Expand the Republic.  


Friday, September 04, 2015

Yesterday, Today, and Tomorrow

Tomorrow, the Colonel will join a lucky, if long-suffering, small nation of kindred spirits as he and 60,000 of his temporarily closest friends conduct a near-religious rite, replete with pilgrimage pageantry, legionary parades, historical hymns, and rote chants whose roots in antiquity are so deeply buried that the meaning of their words are as obscure as the mud at the bottom of the mighty Mississippi herself.

Tomorrow, on the campus of Ole Miss, the Old and New South, in general, and the Old and New Mississippi, specifically, will cease the culture clash for a few hours, forget the feelings-based fights over the truly inconsequential and hug and holler out what connects them in ways they don't even fully understand and are certain no one else does.

Tomorrow, the Colonel will join at least four live generations, and the ghosts of at least a dozen more, in reverent revelry under the oaks, elms, and magnolias forming the ceiling of one of the most holy cathedrals in the South; a naturally beautiful ten-acre park at the heart of one of America's most beautiful campuses, serene for the most part of any day of any season and frenetic sea of happy humanity on seven Saturdays in the fall.

Tomorrow, the Colonel will join the throng of expectant Rebel revelers pouring from the Grove toward the beckoning stands of Vaught-Hemingway Stadium, like parishioners parading from church to coliseum with the roar of the lions in their ears, to roar themselves in throaty, primal support and gleeful, grinning approval of valiant feats of skill and gridiron gladiator victory.

Today, the Colonel will prepare.

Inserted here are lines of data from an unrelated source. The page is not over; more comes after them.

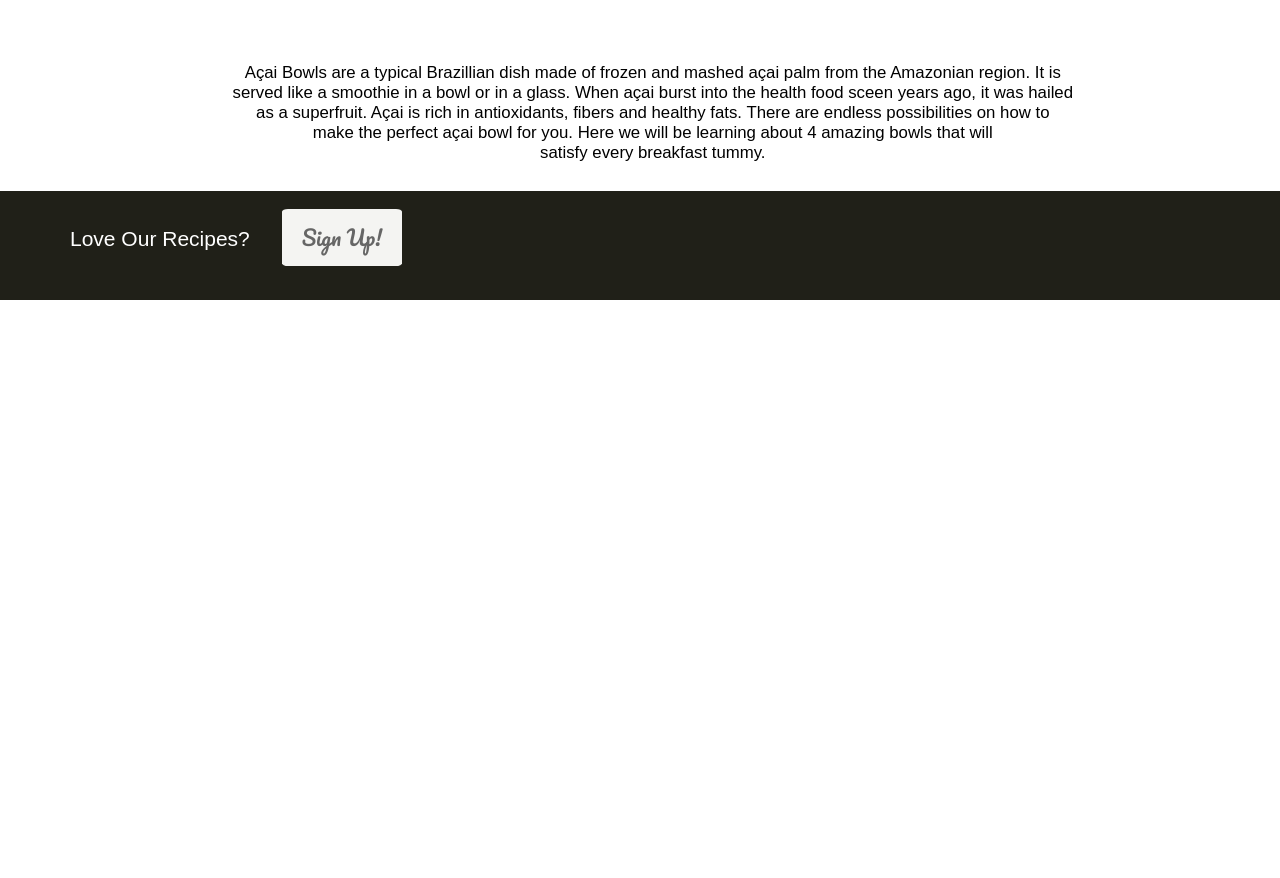
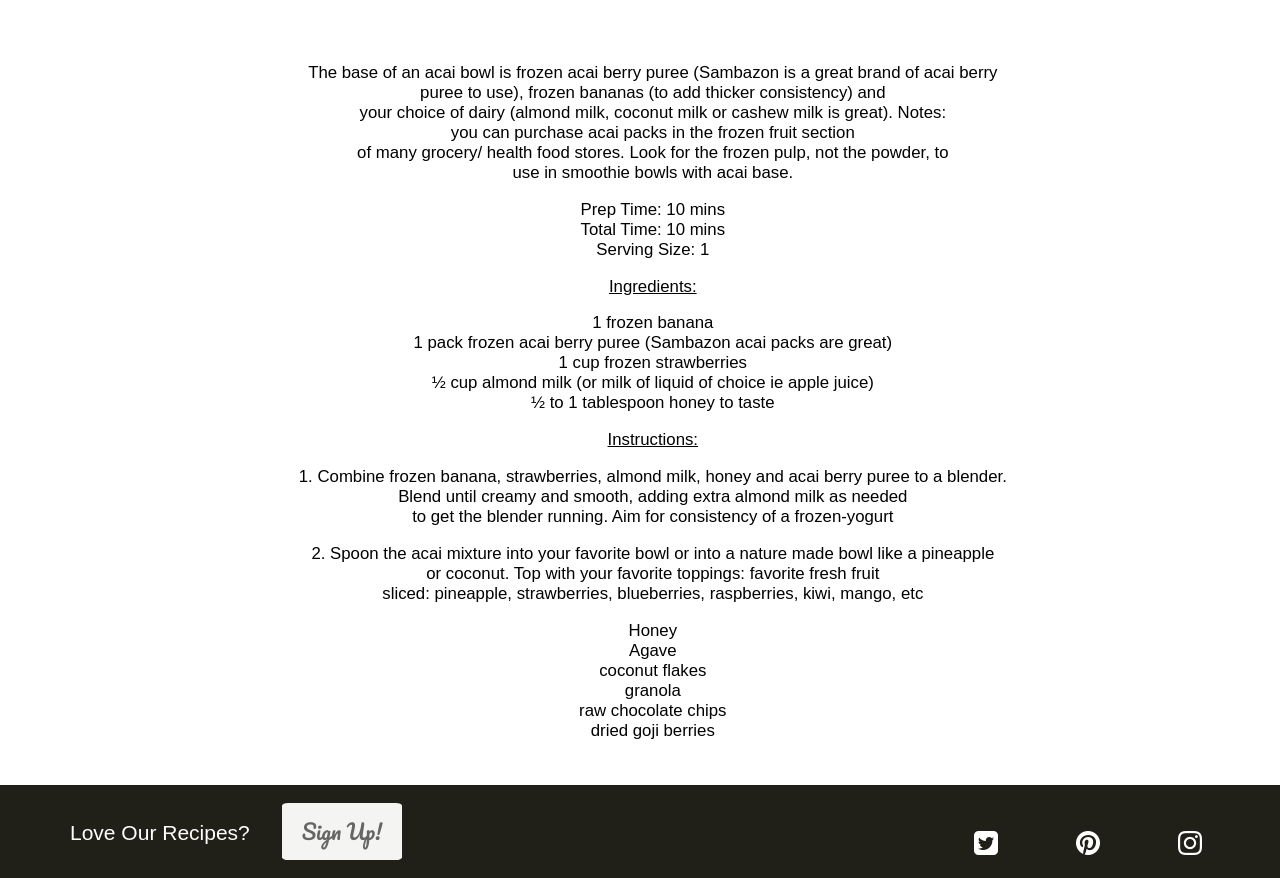
Before and after one commit to abbysheppard/abbysheppard.github.io, a plain HTML site: page classic.html in a window 1280 px wide. Shown: the part 763-1641 px from the top of the page. Before the commit the page ends 1063 px from the top, so only its background shows below. Drawn offline with Linux system fonts and the light colour scheme; files whose address does not match are found by name; a web font is replaced by a local one.

Commit message:
newest edits for final

```diff
--- a/assets/css/main.css
+++ b/assets/css/main.css
@@ -32,6 +32,7 @@ body, html {
     padding: 0;
     margin: 0;
     font-family: 'Montserrat', sans-serif;
+    cursor: auto;
     animation: fadein 2s;
     -moz-animation: fadein 2s; /* Firefox */
     -webkit-animation: fadein 2s; /* Safari and Chrome */
@@ -111,6 +112,7 @@ body, html {
 }
 a:hover {
 	color: #888;
+
 }
 
 /* Hover Effect */
@@ -357,3 +359,11 @@ a {
 .footer__wrapper{
 	padding: 2rem 0 2rem 0;
 }
+.fa {
+	float: right;
+	color: #fff;
+	margin-right: 5%;
+	font-size: 2rem;
+	letter-spacing: 1rem;
+	margin-top: -1.5rem;
+}
--- a/classic.html
+++ b/classic.html
@@ -5,6 +5,7 @@
         <meta charset="UTF-8" />
         <meta http-equiv="X-UA-Compatible" content="IE=edge,chrome=1">
         <meta name="viewport" content="width=device-width, initial-scale=1.0">
+        <link rel="stylesheet" href="https://maxcdn.bootstrapcdn.com/font-awesome/4.4.0/css/font-awesome.min.css">
         <link href='https://fonts.googleapis.com/css?family=Montserrat+Subrayada:400,700' rel='stylesheet' type='text/css'>
         <link href='https://fonts.googleapis.com/css?family=Arvo:400,400italic,700,700italic' rel='stylesheet' type='text/css'>
         <link href='https://fonts.googleapis.com/css?family=Pacifico' rel='stylesheet' type='text/css'>
@@ -27,7 +28,7 @@
                 <nav class="menu hvr-effect">	<a href="index.html" class="menu__link hvr-effect">
 				Home
 				</a>
-	<a href="inspiration.html" class="menu__link hvr-effect">
+	<a href="https://www.pinterest.com/search/pins/?q=acai+bowls+recipe" class="menu__link hvr-effect">
 				Inspiration</a>
 	<a href="recipe.html" class="menu__link hvr-effect">
 				Recipes</a>
@@ -40,11 +41,45 @@
             <div class="text2">The Classic A&ccedil;ai Bowl</div>
         </section>
         <!-- Content Section -->
-        <section class="content">A&ccedil;ai Bowls are a typical Brazillian dish made of frozen and mashed a&ccedil;ai palm from the Amazonian region. It is
-            <br>served like a smoothie in a bowl or in a glass. When a&ccedil;ai burst into the health food sceen years ago, it was hailed
-            <br>as a superfruit. A&ccedil;ai is rich in antioxidants, fibers and healthy fats. There are endless possibilities on how to
-            <br>make the perfect a&ccedil;ai bowl for you. Here we will be learning about 4 amazing bowls that will
-            <br>satisfy every breakfast tummy.</section>
+        <section class="content">
+The base of an acai bowl is frozen acai berry puree (Sambazon is a great brand of acai berry<br>puree to use), frozen bananas (to add thicker consistency) and<br>your choice of dairy (almond milk, coconut milk or cashew milk is great). Notes: <br>you can purchase acai packs in the frozen fruit section <br>of many grocery/ health food stores. Look for the frozen pulp, not the powder, to<br>use in smoothie bowls with acai base.
+<p>
+Prep Time: 10 mins
+<br>
+Total Time: 10 mins
+<br>
+Serving Size: 1
+<p>
+<u>Ingredients:</u>
+<p>
+1 frozen banana
+<br>
+1 pack frozen acai berry puree (Sambazon acai packs are great)
+<br>
+1 cup frozen strawberries
+<br>
+½ cup almond milk (or milk of liquid of choice ie apple juice)
+<br>
+½ to 1 tablespoon honey to taste
+<p>
+<u>Instructions:</u>
+<p>
+1. Combine frozen banana, strawberries, almond milk, honey and acai berry puree to a blender. <br>Blend until creamy and smooth, adding extra almond milk as needed <br>to get the blender running. Aim for consistency of a frozen-yogurt
+<p>
+2.  Spoon the acai mixture into your favorite bowl or into a nature made bowl like a pineapple<br>or coconut. Top with your favorite toppings: favorite fresh fruit <br>sliced: pineapple, strawberries, blueberries, raspberries, kiwi, mango, etc
+<p>
+Honey
+<br>
+Agave
+<br>
+coconut flakes
+<br>
+granola
+<br>
+raw chocolate chips
+<br>
+dried goji berries
+<p></section>
         <!-- Bottom Image -->
         <!-- <section class="herofooter third__image"> </section> -->
         <!-- Footer -->
@@ -79,6 +114,7 @@
                                         <div class="one_half"><a href="#" class="btn back_btn"><i class="fa fa-angle-double-left"></i> Back</a>
                                         </div>
                                         <div class="one_half last"><a href="#" class="btn btn_red">Submit</a>
+
                                         </div>
                                     </div>
                                 </form>
@@ -103,11 +139,10 @@
 
                     })
                 </script>
-                <div class="social__media">	<a href="">
-					<img src"">
-				</a>		<a href="">
-					<img src"">
-				</a>
+                <div class="social__media">
+                    <a href=""><i class="fa fa-instagram"></i></a>
+                    <a href=""><i class="fa fa-pinterest"></i></a>
+                    <a href=""><i class="fa fa-twitter-square"></i></a>
                 </div>
             </div>
         </section>
```
Also changed, not shown: index.html (+10 -10 lines), recipe.html (+6 -6 lines).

He's old. The flinty, shriveled cinder which passes for his heart is cold and unstretched by months of inactivity and unready for the voltage the Colonel's Rebels will likely put through it this season.

The Colonel, from long experience, has learned to temper his expectations with regard to his Rebels.

But, this just might be the year.

Gotta get ready.

Are you ready, Rebel Nation?